*** EXTRACTED MATERIAL Section Begins ***

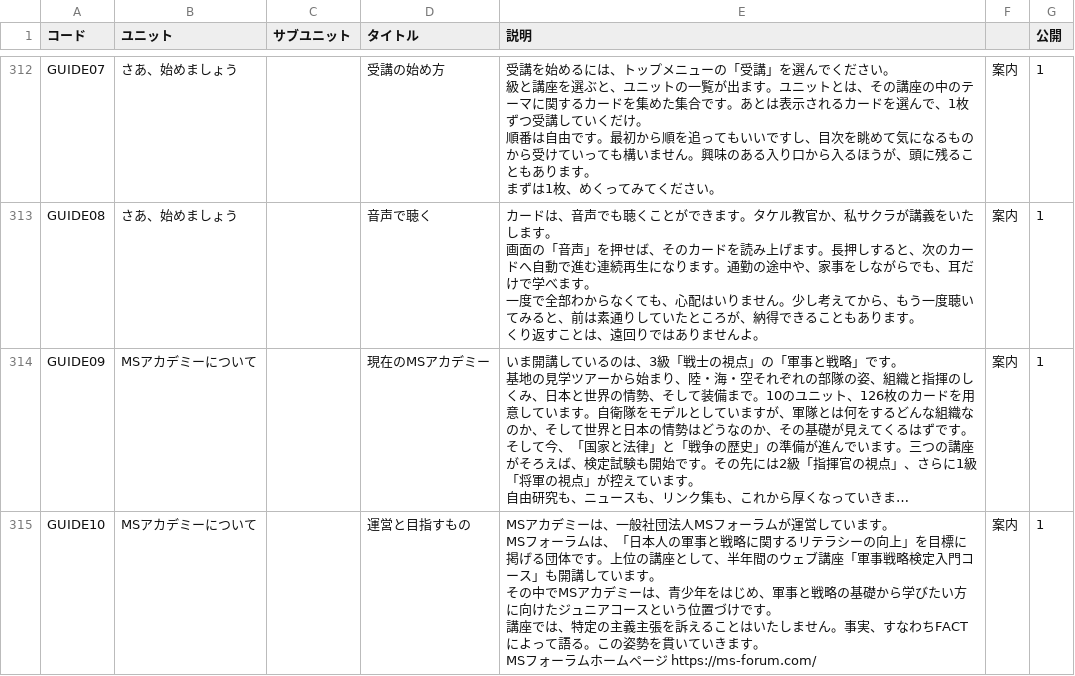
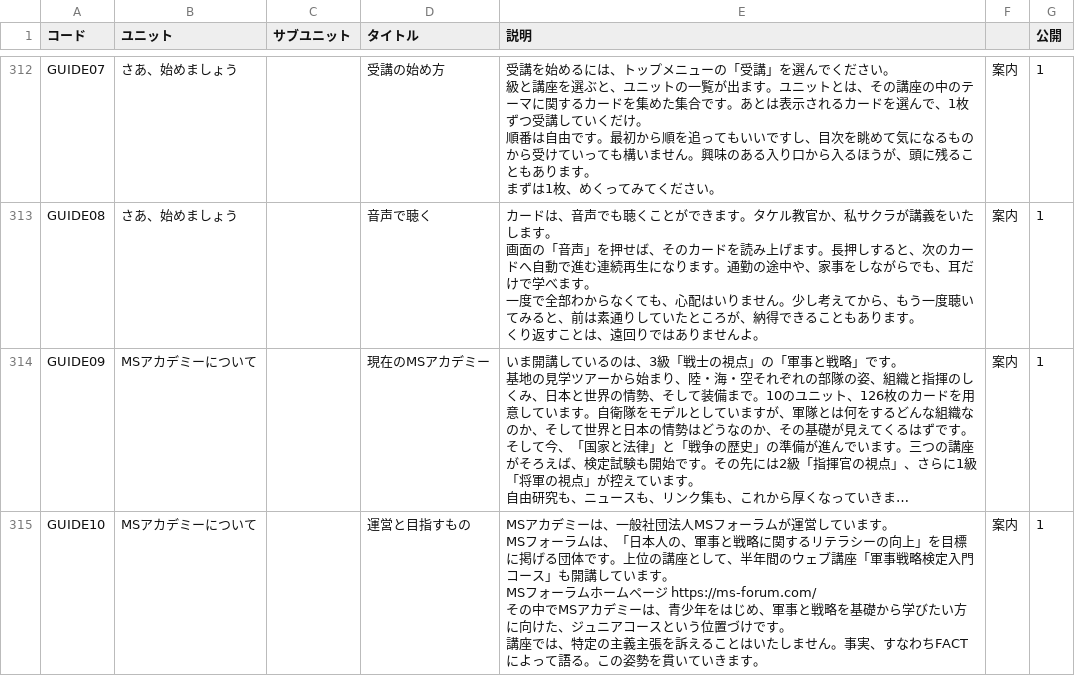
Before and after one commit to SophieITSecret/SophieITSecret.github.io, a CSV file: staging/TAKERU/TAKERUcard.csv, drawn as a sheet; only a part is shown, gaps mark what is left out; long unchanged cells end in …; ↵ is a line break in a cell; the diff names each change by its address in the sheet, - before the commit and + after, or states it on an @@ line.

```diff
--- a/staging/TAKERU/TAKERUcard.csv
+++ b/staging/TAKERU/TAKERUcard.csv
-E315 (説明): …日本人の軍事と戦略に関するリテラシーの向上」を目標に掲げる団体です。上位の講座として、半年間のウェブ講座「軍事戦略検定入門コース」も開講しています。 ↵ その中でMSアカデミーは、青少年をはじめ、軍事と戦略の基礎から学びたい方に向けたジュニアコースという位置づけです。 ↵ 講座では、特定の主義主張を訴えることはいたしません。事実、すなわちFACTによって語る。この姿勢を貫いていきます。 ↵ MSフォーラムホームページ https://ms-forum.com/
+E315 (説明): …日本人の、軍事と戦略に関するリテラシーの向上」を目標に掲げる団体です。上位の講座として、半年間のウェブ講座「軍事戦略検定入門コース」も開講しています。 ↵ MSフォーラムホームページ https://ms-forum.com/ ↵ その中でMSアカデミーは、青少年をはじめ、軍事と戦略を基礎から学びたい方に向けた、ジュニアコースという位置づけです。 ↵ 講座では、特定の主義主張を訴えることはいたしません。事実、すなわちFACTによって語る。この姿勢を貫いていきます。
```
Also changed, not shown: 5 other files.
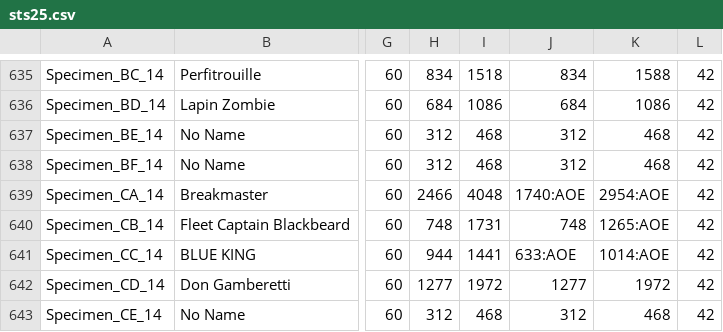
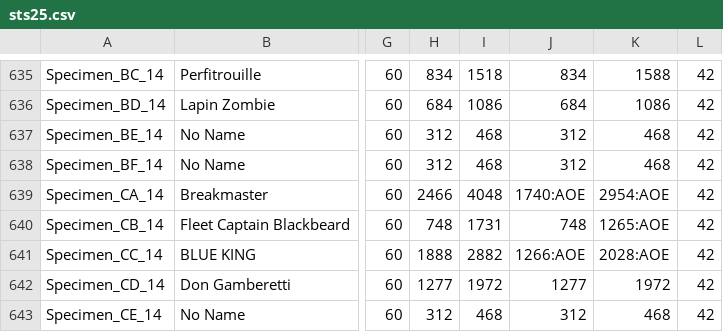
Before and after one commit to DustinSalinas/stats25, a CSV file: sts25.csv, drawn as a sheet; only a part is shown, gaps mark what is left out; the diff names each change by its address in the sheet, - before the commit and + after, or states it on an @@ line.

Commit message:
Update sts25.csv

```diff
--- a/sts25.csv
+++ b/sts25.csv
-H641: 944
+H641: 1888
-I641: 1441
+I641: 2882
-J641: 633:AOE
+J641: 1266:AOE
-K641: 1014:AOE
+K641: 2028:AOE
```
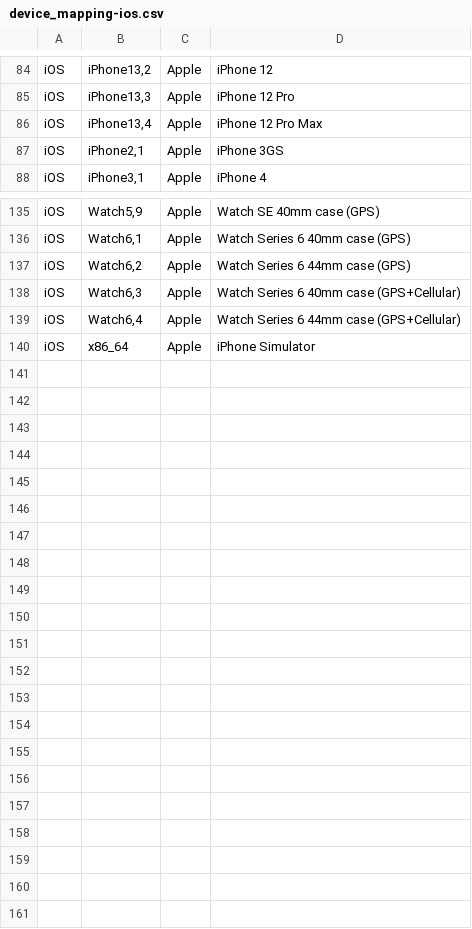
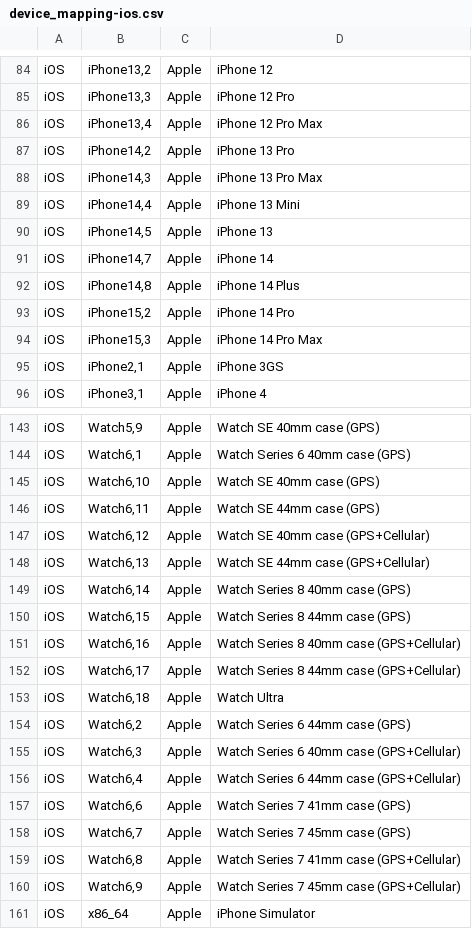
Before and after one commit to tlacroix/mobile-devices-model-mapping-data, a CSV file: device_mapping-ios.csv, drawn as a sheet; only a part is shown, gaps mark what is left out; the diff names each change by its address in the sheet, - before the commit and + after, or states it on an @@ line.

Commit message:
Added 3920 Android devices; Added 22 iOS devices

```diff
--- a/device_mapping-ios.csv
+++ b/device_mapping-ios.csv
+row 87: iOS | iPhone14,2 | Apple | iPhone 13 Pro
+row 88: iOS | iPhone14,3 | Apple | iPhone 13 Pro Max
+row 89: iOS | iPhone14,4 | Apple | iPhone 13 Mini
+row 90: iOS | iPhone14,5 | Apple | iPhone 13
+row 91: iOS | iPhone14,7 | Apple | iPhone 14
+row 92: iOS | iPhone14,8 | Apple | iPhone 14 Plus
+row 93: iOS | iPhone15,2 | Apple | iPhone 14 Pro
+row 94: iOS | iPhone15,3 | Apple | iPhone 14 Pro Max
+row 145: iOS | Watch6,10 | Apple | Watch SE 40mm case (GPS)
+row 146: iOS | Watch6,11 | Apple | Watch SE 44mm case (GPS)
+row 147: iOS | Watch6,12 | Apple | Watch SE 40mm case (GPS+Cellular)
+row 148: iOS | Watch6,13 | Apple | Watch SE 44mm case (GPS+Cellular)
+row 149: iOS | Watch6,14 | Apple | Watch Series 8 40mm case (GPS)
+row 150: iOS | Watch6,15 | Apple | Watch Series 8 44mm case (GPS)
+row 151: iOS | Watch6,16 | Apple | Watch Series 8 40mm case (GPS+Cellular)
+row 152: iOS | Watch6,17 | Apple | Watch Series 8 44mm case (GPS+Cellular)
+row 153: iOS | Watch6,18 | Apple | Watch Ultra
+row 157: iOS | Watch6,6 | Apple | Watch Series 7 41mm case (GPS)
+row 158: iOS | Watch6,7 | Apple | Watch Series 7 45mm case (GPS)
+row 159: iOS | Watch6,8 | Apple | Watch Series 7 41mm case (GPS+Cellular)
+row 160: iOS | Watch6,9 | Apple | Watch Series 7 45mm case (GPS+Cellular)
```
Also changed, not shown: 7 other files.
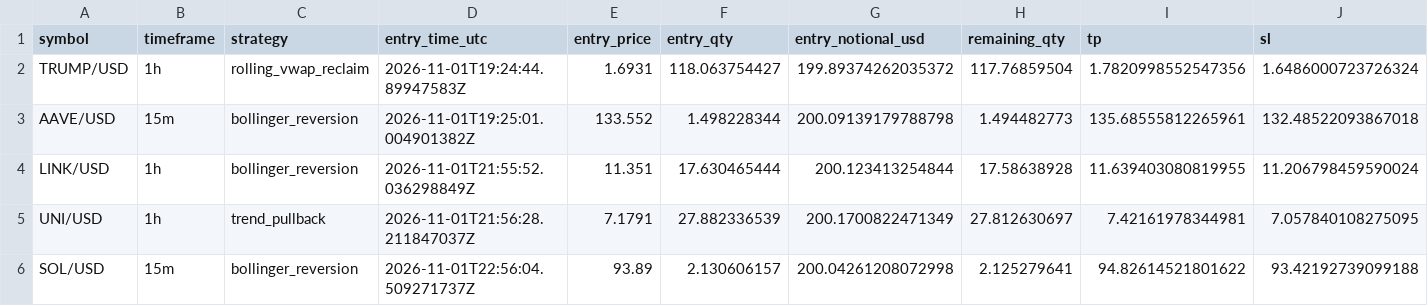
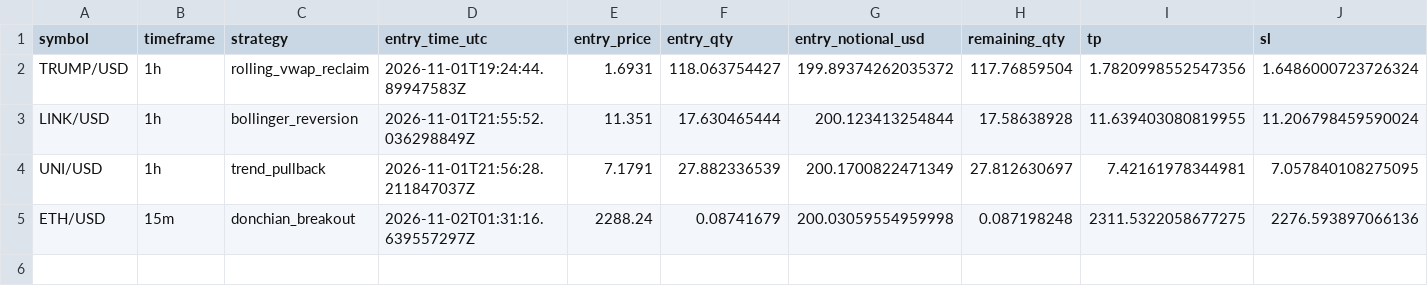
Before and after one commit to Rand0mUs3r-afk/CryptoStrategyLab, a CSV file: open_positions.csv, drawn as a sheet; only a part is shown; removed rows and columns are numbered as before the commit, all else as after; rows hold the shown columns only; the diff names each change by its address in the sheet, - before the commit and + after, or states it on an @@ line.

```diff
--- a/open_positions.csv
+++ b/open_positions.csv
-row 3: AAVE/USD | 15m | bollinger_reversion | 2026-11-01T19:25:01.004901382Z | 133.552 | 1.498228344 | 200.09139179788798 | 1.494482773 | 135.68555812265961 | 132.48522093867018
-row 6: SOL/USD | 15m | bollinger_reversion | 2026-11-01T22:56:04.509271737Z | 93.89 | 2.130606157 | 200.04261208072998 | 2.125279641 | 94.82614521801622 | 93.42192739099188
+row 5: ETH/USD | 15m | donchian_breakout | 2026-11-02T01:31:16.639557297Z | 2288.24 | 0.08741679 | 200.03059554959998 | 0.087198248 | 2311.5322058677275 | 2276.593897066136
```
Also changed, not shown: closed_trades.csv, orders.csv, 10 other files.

*** EXTRACTED MATERIAL Section Ends ***

◆ WHAT YOU HAVE TO DO:
Print the line with "to Rand0mUs3r-afk/CryptoStrategyLab, a" and every line after it in the entries above, exactly as written. Leave out all other lines.

◆ TASK SOLUTION:
Before and after one commit to Rand0mUs3r-afk/CryptoStrategyLab, a CSV file: open_positions.csv, drawn as a sheet; only a part is shown; removed rows and columns are numbered as before the commit, all else as after; rows hold the shown columns only; the diff names each change by its address in the sheet, - before the commit and + after, or states it on an @@ line.

```diff
--- a/open_positions.csv
+++ b/open_positions.csv
-row 3: AAVE/USD | 15m | bollinger_reversion | 2026-11-01T19:25:01.004901382Z | 133.552 | 1.498228344 | 200.09139179788798 | 1.494482773 | 135.68555812265961 | 132.48522093867018
-row 6: SOL/USD | 15m | bollinger_reversion | 2026-11-01T22:56:04.509271737Z | 93.89 | 2.130606157 | 200.04261208072998 | 2.125279641 | 94.82614521801622 | 93.42192739099188
+row 5: ETH/USD | 15m | donchian_breakout | 2026-11-02T01:31:16.639557297Z | 2288.24 | 0.08741679 | 200.03059554959998 | 0.087198248 | 2311.5322058677275 | 2276.593897066136
```
Also changed, not shown: closed_trades.csv, orders.csv, 10 other files.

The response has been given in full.